Matt Patricia's Lions Need To Hit A Home Run In The First Round, And It Starts With Trading The Pick

Logan Lockhart
BarnBurner Sports Writer

@lgllockhart

Monday, April 20, 2020


The Intrigue In The 2020 NFL Draft Starts With The Third Pick, Putting The Pressure On The Lions

Much like the 2019 NFL Draft, the intrigue in this year’s installment will begin at pick number three, which means the pressure is on for Matt Patrcia’s Lions.

 

Detroit traded CB Darius Slay to Philadelphia in March, and ranked fourth-worst for pass defence in the league according to Football Outsiders a year ago, making its secondary a priority on draft day.

 

With the third overall pick, the Lions have endless options--draft the best player available, select a defensive back, or trade down. 

 

“I definitely think it’s in their best interest to move it (the pick),” said Tyler Mulligan from Fantasy Six Pack on BarnBurner Network’s NFL Blitz on Wednesday. “Get more value out of the pick because either way it looks as though they’re going to go with Jeff Okudah.”

 

The Ohio State CB Okudah has skyrocketed on draft boards around the nation from analysts and insiders alike over the last month. 

 

But is it impossible to ignore the motives of the two teams below the Lions picking at five and six overall respectively--the Dolphins and the Chargers. Both franchises are almost guaranteed to target a quarterback with their early first-round picks, giving the Lions leverage in what they can do with the third selection.

 

“If the Chargers were to do it (trade up to three), they’d probably have to trade their sixth overall, 37th overall, as well as a future first-round pick,” said Mulligan. 

 

It is fair to place that kind of value on a third overall pick, making it a haul that the Lions should not refuse if offered to by either Miami or Los Angeles.  

 

Is Okudah a can’t miss prospect? Maybe.

 

But is he a cornerback that separates himself so much from other prospects at his position in the 2020 NFL Draft? No.

 

Clemson’s A.J Terrell and Florida’s C.J Henderson aren’t necessarily a whole tier below Okudah for cornerback talent in this year’s class. 

 

For Detroit to take Okudah at three would be a stretch, and a missed opportunity to add assets and value to the roster. The Lions would be better served on taking Okudah at five or six, depending on which team wants to swap picks.

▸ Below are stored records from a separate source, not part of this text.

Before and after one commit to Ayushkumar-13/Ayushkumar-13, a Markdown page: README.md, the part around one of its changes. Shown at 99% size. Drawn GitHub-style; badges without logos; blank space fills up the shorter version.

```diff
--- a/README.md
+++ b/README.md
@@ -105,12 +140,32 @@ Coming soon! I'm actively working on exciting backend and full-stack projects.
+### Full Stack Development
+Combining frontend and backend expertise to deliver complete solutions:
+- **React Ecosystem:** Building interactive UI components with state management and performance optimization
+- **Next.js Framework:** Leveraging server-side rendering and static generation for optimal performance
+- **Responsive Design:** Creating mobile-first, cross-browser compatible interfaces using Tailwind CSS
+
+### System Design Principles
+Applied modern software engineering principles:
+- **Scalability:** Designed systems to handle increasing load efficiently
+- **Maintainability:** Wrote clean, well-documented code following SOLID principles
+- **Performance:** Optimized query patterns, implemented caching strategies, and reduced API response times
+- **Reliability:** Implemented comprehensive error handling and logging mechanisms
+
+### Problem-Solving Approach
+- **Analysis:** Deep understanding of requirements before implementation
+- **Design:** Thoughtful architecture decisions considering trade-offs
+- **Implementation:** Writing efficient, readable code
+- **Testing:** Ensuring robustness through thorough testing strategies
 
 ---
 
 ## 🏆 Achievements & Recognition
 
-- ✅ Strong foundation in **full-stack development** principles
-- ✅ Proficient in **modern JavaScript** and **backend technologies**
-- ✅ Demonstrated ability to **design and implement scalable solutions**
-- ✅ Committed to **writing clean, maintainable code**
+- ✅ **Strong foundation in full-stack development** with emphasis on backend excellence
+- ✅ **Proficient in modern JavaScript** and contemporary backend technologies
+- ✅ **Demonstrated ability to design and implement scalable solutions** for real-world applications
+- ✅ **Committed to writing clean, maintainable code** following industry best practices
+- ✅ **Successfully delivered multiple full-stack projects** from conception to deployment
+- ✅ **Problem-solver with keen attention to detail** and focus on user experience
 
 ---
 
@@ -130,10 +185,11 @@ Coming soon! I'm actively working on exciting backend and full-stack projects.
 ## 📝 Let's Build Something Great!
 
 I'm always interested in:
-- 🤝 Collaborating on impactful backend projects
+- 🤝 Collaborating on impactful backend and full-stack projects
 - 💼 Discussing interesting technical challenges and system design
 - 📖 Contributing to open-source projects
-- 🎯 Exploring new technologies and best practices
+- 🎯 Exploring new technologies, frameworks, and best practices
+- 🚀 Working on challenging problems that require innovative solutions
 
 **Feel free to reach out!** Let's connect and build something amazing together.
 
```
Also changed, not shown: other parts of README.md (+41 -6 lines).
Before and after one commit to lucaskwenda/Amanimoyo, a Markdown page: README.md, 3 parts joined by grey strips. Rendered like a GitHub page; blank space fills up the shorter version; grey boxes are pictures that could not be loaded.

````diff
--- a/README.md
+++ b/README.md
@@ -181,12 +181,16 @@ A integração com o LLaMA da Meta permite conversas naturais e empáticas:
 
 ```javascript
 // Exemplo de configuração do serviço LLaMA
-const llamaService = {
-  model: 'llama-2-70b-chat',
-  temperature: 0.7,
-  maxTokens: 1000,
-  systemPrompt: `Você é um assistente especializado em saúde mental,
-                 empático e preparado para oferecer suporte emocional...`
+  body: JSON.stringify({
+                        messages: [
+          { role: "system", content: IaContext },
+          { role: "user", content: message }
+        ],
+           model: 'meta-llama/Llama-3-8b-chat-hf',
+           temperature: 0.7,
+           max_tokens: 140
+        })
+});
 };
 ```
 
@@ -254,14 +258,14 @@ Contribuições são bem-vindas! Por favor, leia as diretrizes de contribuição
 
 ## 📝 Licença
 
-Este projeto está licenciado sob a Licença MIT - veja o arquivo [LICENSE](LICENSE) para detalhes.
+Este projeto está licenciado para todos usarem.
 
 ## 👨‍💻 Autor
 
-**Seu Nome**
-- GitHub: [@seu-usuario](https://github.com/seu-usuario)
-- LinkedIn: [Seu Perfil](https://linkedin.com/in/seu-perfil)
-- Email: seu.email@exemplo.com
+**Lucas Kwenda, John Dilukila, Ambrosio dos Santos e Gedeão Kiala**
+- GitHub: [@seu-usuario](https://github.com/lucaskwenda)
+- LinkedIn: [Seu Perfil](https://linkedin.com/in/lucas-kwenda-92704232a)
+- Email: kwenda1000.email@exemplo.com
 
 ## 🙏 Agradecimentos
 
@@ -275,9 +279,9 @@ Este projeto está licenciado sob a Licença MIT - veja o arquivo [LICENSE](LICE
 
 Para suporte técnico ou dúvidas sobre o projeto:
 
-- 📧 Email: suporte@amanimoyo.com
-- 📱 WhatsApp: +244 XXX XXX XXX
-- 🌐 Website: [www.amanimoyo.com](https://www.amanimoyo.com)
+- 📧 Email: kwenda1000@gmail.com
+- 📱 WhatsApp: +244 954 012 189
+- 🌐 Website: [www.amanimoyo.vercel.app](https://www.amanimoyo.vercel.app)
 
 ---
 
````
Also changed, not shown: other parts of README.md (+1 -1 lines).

This scenario also assumes the Giants wouldn’t select the Buckeye with their fourth overall selection. 

 

In recent draft history, selecting a defensive back in the top five has been a gamble, based on the quantity available from the position later in the first round. 

 

Fifth overall pick in 2016, Jalen Ramsey, proved to be evaluated and selected at the appropriate time, and credit to Jacksonville for doing so. But in other cases, the selection of a defensive back so early in the first round have been questionable based on the talent could have been taken much later in the round at that position. 

 

“Denziel Ward was the fourth pick in the draft (by Cleveland in 2018), but I think if you talk to anyone in football right now they’d tell you (18th pick of the draft by Green Bay) Jaire Alexander is better,” said Chris Simms on Chris Simms Unbuttoned on NBC Sports on April 14.

 

In 2020, the Lions must trust their evaluations on the cornerbacks available, and not spend a premium pick on a player that can be taken much later. 

 

Trading down from third overall is in the best interest for Detroit. For improving the roster right now and adding significant value for the future, it should be a no brainer.